◆ Before-and-after page screenshots:
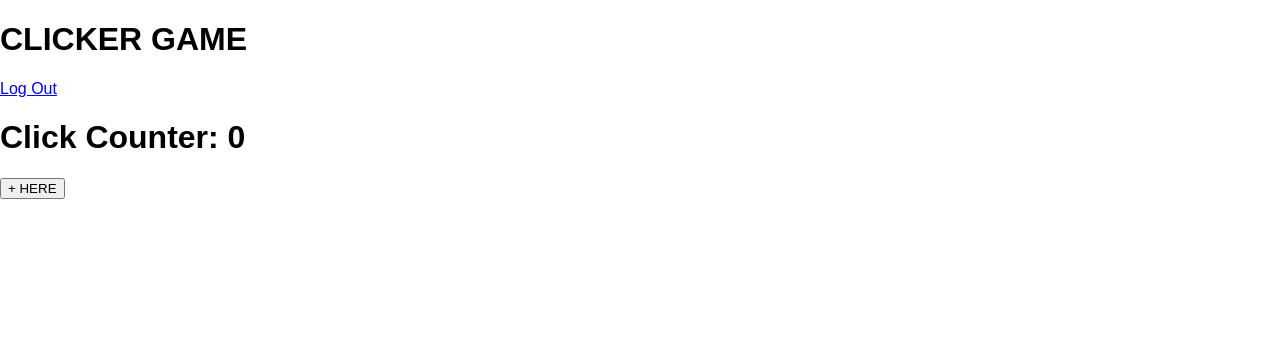
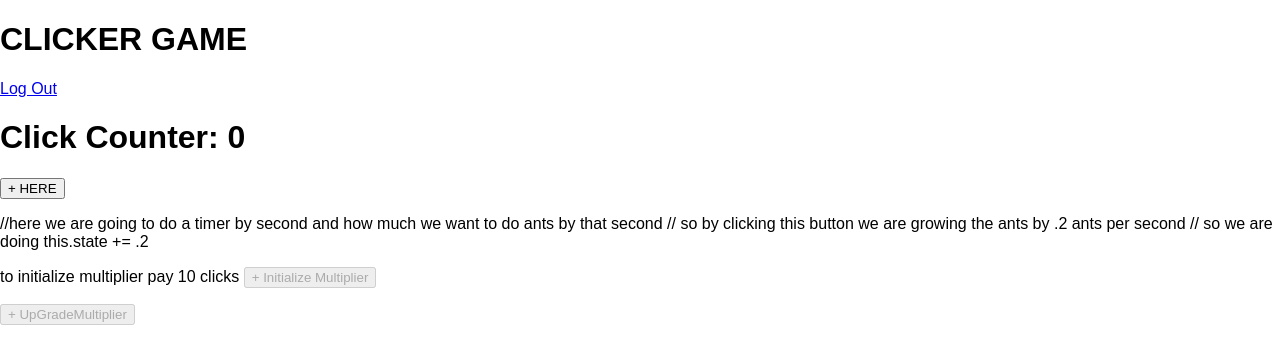
Before and after one commit to davidyshin/clicker-project, a React (Create React App) app in the folder frontend/: page /users/clicks in a window 1280 px wide. Shown: the top 364 px of the page. Built offline with nearby package versions, Linux system fonts and the light colour scheme; no server answers.

Commit message:
added user Click Functions

```diff
--- a/frontend/src/users/UserClicker.js
+++ b/frontend/src/users/UserClicker.js
@@ -8,10 +8,13 @@ class UserClicker extends React.Component {
     super(props);
 
     this.state = {
-      clicks: 0
+      clicks: 0,
+      initializedMultiplier: false,
+      inc: .01,
+      upgradeMultiplier: ''
     };
   }
-//hiiiii
+
   componentDidMount() {
     axios
       .get(`/users/clicks`, { username: this.props.username })
@@ -41,16 +44,75 @@ class UserClicker extends React.Component {
         console.log(err);
       });
   };
+
+  multiply = (e) => {
+    let { clicks } = this.state
+    clicks -= 10
+    if (clicks === 0) {
+      clicks = .05
+    }
+    this.setState({
+      initializedMultiplier: true,
+      clicks
+    })
+    setInterval(() => {
+      let { clicks, inc } = this.state;
+      clicks += (clicks * inc)
+      console.log(typeof (clicks))
+      console.log(this.state)
+      this.setState({
+        clicks
+      })
+    }, 1000);
+  }
+
+
+  upgradeMultiplier = e => {
+    let { clicks, inc } = this.state;
+    inc += .005
+    this.setState({
+      inc
+    })
+    console.log(inc)
+  }
+
+
   render() {
-    const { clicks } = this.state;
+    const { clicks, initializedMultiplier } = this.state;
     return (
       <div>
         <Link to="/users/logout">Log Out</Link>
         <h1> Click Counter: {clicks} </h1>
-        <button type="button" onClick={this.handleClick}>
-          {" "}
-          + HERE{" "}
-        </button>
+        <p>
+          <button name='physicalClick' onClick={this.handleClick}>
+            {" "}
+            + HERE{" "}
+          </button>
+
+        </p>
+
+        //here we are going to do a timer by second and how much we want to do ants by that second
+        // so by clicking this button we are growing the ants by .2 ants per second
+        // so we are doing this.state += .2
+
+
+        <p> to initialize multiplier pay 10 clicks  {''}
+          {clicks >= 10 ?
+            <button name='auto multiple' onClick={this.multiply}> {" "}
+              +  Initialize Multiplier{" "}
+            </button>:
+            <button name='auto multiple' onClick={this.multiply} disabled>{" "}
+              +  Initialize Multiplier{" "}
+            </button>}
+        </p>
+
+        {clicks >= 50 && initializedMultiplier ?
+          <button name='auto multiple' onClick={this.upgradeMultiplier}>{" "}
+            + UpGradeMultiplier{" "}
+          </button> :
+          <button name='auto multiple' onClick={this.upgradeMultiplier} disabled>{" "}
+            + UpGradeMultiplier{" "}
+          </button>}
       </div>
     );
   }
```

◆ TO DO:
Note every line above where the string "UserClicker" shows up, and copy those lines.

◆ WORKED SOLUTION:
--- a/frontend/src/users/UserClicker.js
+++ b/frontend/src/users/UserClicker.js
@@ -8,10 +8,13 @@ class UserClicker extends React.Component {
@@ -41,16 +44,75 @@ class UserClicker extends React.Component {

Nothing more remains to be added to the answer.